digitalmars.D.learn - Differences between '==' and 'is' beyond null and overloading
"Nicholas Smith" <nmsmith65 gmail.com> writes:
Hello there, I was wondering what the differences are functionally and semantically between '==' and 'is' beyond the two points here and my interpretation below. Functionally: - You must use 'is' to check for a null reference. - 'is' cannot be overloaded, and it assesses reference types based on reference equality and value types based on value equality. Semantically, I've seen that 'is' means identity, as in, "this object is physically the same object as another", or "this struct is physically the same struct" (which would have an identical meaning to == as structs are value types and can't be compared any other way). Equality is then, I believe, meant to mean "this object has the same 'value' as this other object", or "this struct has the same 'value' as this other struct". But, by default, equality tests if object references are equal, perhaps because if a true 'equality' exists then it needs to be defined by the programmer via an overload (even through structs have an equality test)? Am I on the right track with all of this?

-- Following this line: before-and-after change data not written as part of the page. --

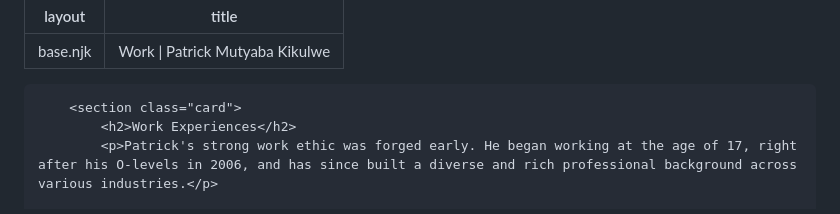
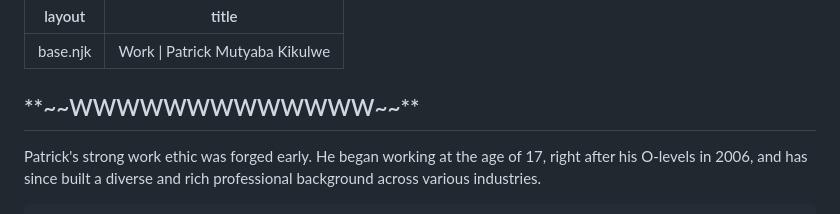
Before and after one commit to patrickkikulwe89-sys/pmk-portfolio, a Markdown page: my-11ty-site/work.md, the part around the change. Drawn GitHub-style.

Commit message:
Update Website Pages “work”

```diff
--- a/my-11ty-site/work.md
+++ b/my-11ty-site/work.md
@@ -3,8 +3,8 @@ layout: base.njk
 title: Work | Patrick Mutyaba Kikulwe
 ---
 
-        <section class="card">
-            <h2>Work Experiences</h2>
+<section class="card">
+            <h2>**~~WWWWWWWWWWWWW~~**</h2>
             <p>Patrick's strong work ethic was forged early. He began working at the age of 17, right after his O-levels in 2006, and has since built a diverse and rich professional background across various industries.</p>
 
             <div style="margin-top: 2rem;">
```
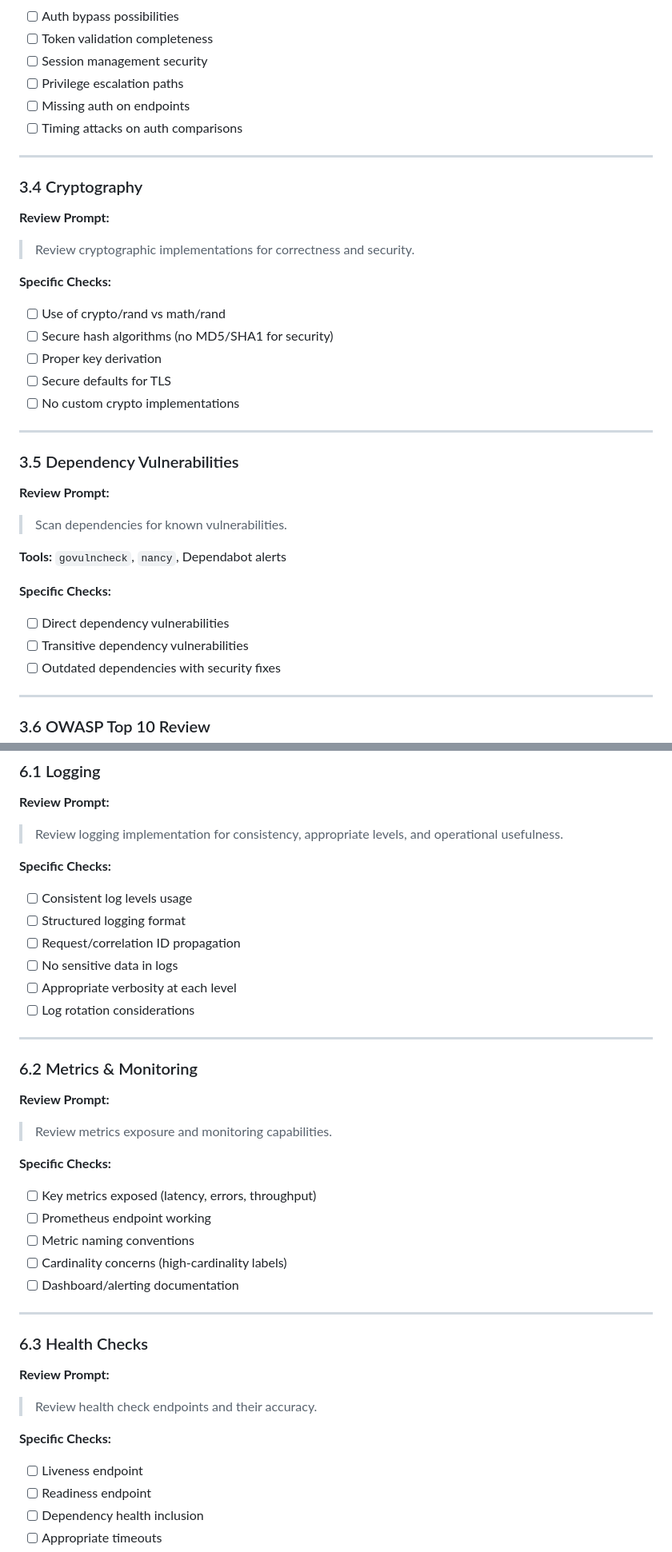
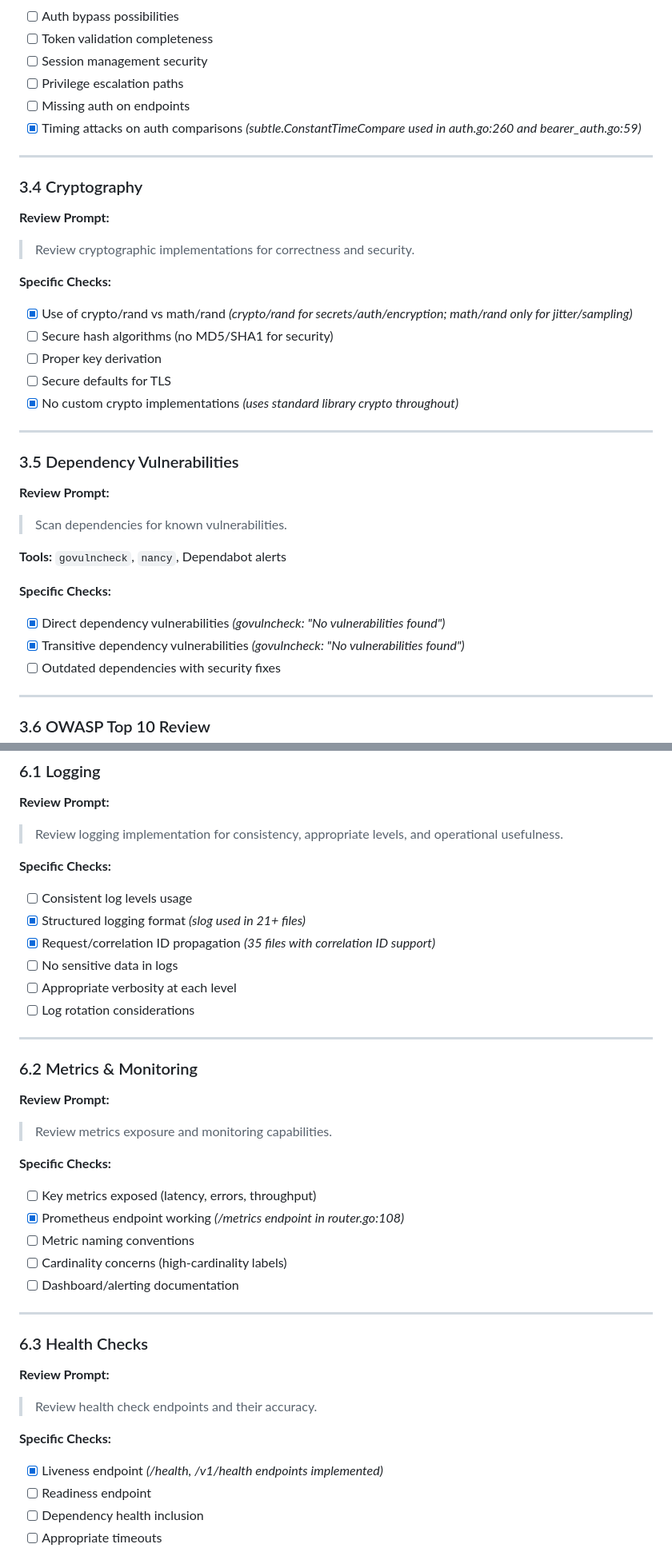
Before and after one commit to tombee/conductor, a Markdown page: PROJECT_REVIEW.md, 2 parts joined by grey strips. Shown at 80% size. Rendered like a GitHub page.

```diff
--- a/PROJECT_REVIEW.md
+++ b/PROJECT_REVIEW.md
@@ -254,7 +254,7 @@ BEGIN RSA PRIVATE KEY, BEGIN OPENSSH PRIVATE KEY
 - [ ] Session management security
 - [ ] Privilege escalation paths
 - [ ] Missing auth on endpoints
-- [ ] Timing attacks on auth comparisons
+- [x] Timing attacks on auth comparisons *(subtle.ConstantTimeCompare used in auth.go:260 and bearer_auth.go:59)*
 
 ---
 
@@ -264,11 +264,11 @@ BEGIN RSA PRIVATE KEY, BEGIN OPENSSH PRIVATE KEY
 > Review cryptographic implementations for correctness and security.
 
 **Specific Checks:**
-- [ ] Use of crypto/rand vs math/rand
+- [x] Use of crypto/rand vs math/rand *(crypto/rand for secrets/auth/encryption; math/rand only for jitter/sampling)*
 - [ ] Secure hash algorithms (no MD5/SHA1 for security)
 - [ ] Proper key derivation
 - [ ] Secure defaults for TLS
-- [ ] No custom crypto implementations
+- [x] No custom crypto implementations *(uses standard library crypto throughout)*
 
 ---
 
@@ -280,8 +280,8 @@ BEGIN RSA PRIVATE KEY, BEGIN OPENSSH PRIVATE KEY
 **Tools:** `govulncheck`, `nancy`, Dependabot alerts
 
 **Specific Checks:**
-- [ ] Direct dependency vulnerabilities
-- [ ] Transitive dependency vulnerabilities
+- [x] Direct dependency vulnerabilities *(govulncheck: "No vulnerabilities found")*
+- [x] Transitive dependency vulnerabilities *(govulncheck: "No vulnerabilities found")*
 - [ ] Outdated dependencies with security fixes
 
 ---
@@ -465,8 +465,8 @@ BEGIN RSA PRIVATE KEY, BEGIN OPENSSH PRIVATE KEY
 
 **Specific Checks:**
 - [ ] Consistent log levels usage
-- [ ] Structured logging format
-- [ ] Request/correlation ID propagation
+- [x] Structured logging format *(slog used in 21+ files)*
+- [x] Request/correlation ID propagation *(35 files with correlation ID support)*
 - [ ] No sensitive data in logs
 - [ ] Appropriate verbosity at each level
 - [ ] Log rotation considerations
@@ -480,7 +480,7 @@ BEGIN RSA PRIVATE KEY, BEGIN OPENSSH PRIVATE KEY
 
 **Specific Checks:**
 - [ ] Key metrics exposed (latency, errors, throughput)
-- [ ] Prometheus endpoint working
+- [x] Prometheus endpoint working *(/metrics endpoint in router.go:108)*
 - [ ] Metric naming conventions
 - [ ] Cardinality concerns (high-cardinality labels)
 - [ ] Dashboard/alerting documentation
@@ -493,7 +493,7 @@ BEGIN RSA PRIVATE KEY, BEGIN OPENSSH PRIVATE KEY
 > Review health check endpoints and their accuracy.
 
 **Specific Checks:**
-- [ ] Liveness endpoint
+- [x] Liveness endpoint *(/health, /v1/health endpoints implemented)*
 - [ ] Readiness endpoint
 - [ ] Dependency health inclusion
 - [ ] Appropriate timeouts
```
Also changed, not shown: other parts of PROJECT_REVIEW.md (+20 -20 lines).
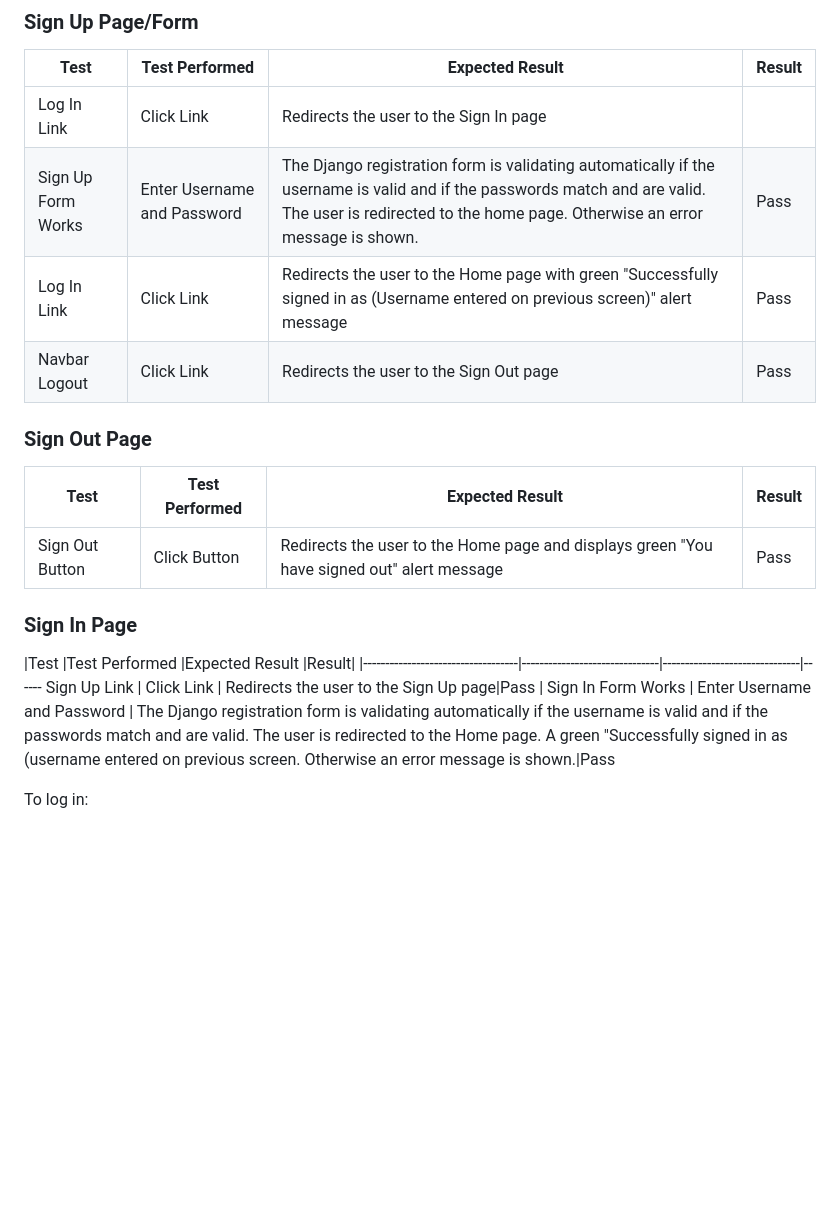
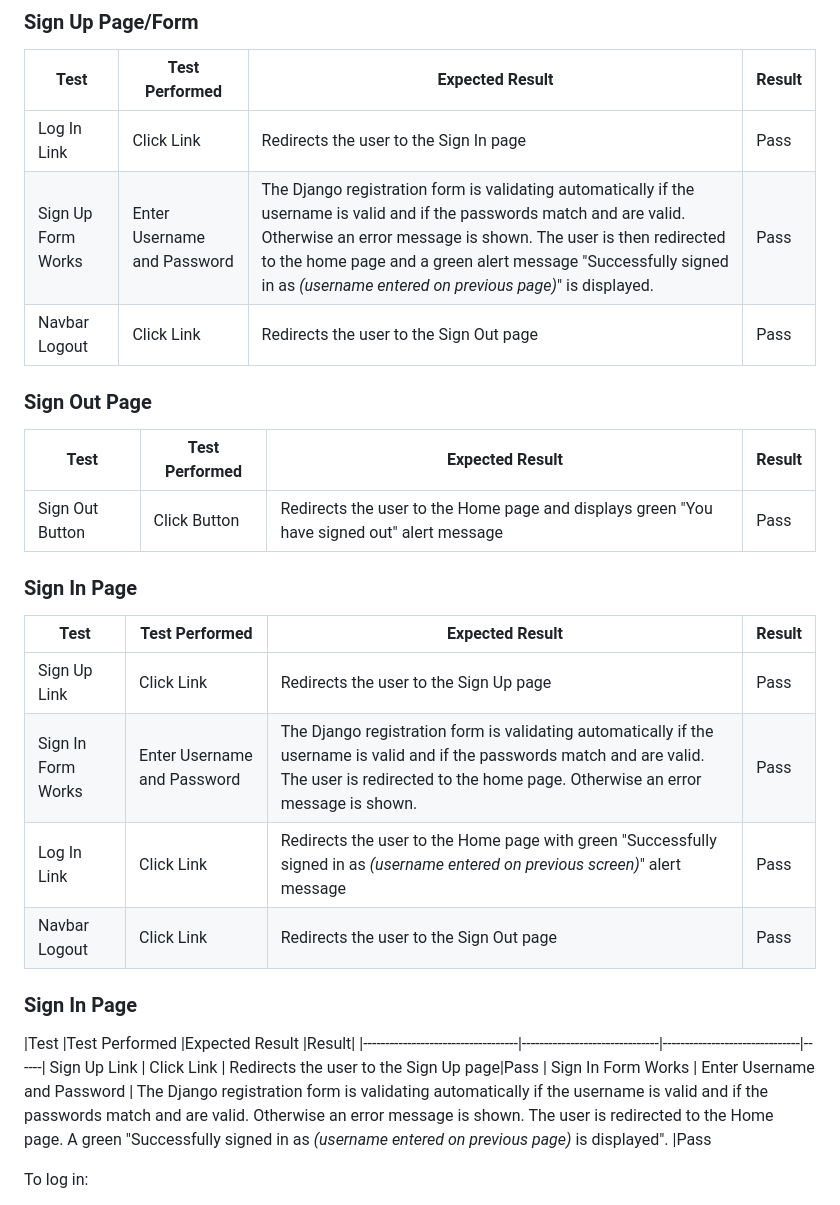
Before and after one commit to Caitriona71/symphonyblogcb, a Markdown page: README.md, the part around the change. GitHub-like rendering; blank space fills up the shorter version.

Commit message:
Add sign in testing ReadMe file

```diff
--- a/README.md
+++ b/README.md
@@ -143,18 +143,25 @@ The W3C Markup Validator, W3C CSS Validator Services, JS Hint and PEP8 were used
 ### Sign Up Page/Form
 |Test                               |Test Performed                 |Expected Result                |Result|
 |-----------------------------------|-------------------------------|-------------------------------|------
-| Log In Link                       | Click Link                    | Redirects the user to the Sign In page|
-| Sign Up Form Works                | Enter Username and Password   | The Django registration form is validating automatically if the username is valid and if the passwords match and are valid. The user is redirected to the home page. Otherwise an error message is shown.|Pass
-| Log In Link                       | Click Link                    | Redirects the user to the Home page with green "Successfully signed in as (Username entered on previous screen)" alert message|Pass|
+| Log In Link                       | Click Link                    | Redirects the user to the Sign In page|Pass
+| Sign Up Form Works                | Enter Username and Password   | The Django registration form is validating automatically if the username is valid and if the passwords match and are valid. Otherwise an error message is shown. The user is then redirected to the home page and a green alert message "Successfully signed in as <i>(username entered on previous page)</i>" is displayed. |Pass
 | Navbar Logout                     | Click Link                    | Redirects the user to the Sign Out page|Pass
 ### Sign Out Page
 |Test                               |Test Performed                 |Expected Result                |Result|
 |-----------------------------------|-------------------------------|-------------------------------|------
 | Sign Out Button                   | Click Button                  | Redirects the user to the Home page and displays green "You have signed out" alert message|Pass
+
 ### Sign In Page
 |Test                               |Test Performed                 |Expected Result                |Result|
-|-----------------------------------|-------------------------------|-------------------------------|------ Sign Up Link                        | Click Link                    | Redirects the user to the Sign Up page|Pass
-| Sign In Form Works                | Enter Username and Password   | The Django registration form is validating automatically if the username is valid and if the passwords match and are valid. The user is redirected to the Home page. A green "Successfully signed in as (username entered on previous screen. Otherwise an error message is shown.|Pass
+|-----------------------------------|-------------------------------|-------------------------------|------
+| Sign Up Link                      | Click Link                    | Redirects the user to the Sign Up page|Pass
+| Sign In Form Works                | Enter Username and Password   | The Django registration form is validating automatically if the username is valid and if the passwords match and are valid. The user is redirected to the home page. Otherwise an error message is shown.|Pass
+| Log In Link                       | Click Link                    | Redirects the user to the Home page with green "Successfully signed in as <i>(username entered on previous screen)</i>" alert message|Pass|
+| Navbar Logout                     | Click Link                    | Redirects the user to the Sign Out page|Pass
+### Sign In Page
+|Test                               |Test Performed                 |Expected Result                |Result|
+|-----------------------------------|-------------------------------|-------------------------------|------| Sign Up Link                        | Click Link                    | Redirects the user to the Sign Up page|Pass
+| Sign In Form Works                | Enter Username and Password   | The Django registration form is validating automatically if the username is valid and if the passwords match and are valid. Otherwise an error message is shown. The user is redirected to the Home page. A green "Successfully signed in as <i>(username entered on previous page)</i> is displayed". |Pass
 
 
 
```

Apr 16 2013
"bearophile" <bearophileHUGS lycos.com> writes:
Nicholas Smith:(which would have an identical meaning to == as structs are value types and can't be compared any other way).You can redefine struct equality.But, by default, equality tests if object references are equal,Currently the equality is a method of object. Bye, bearophile
Apr 16 2013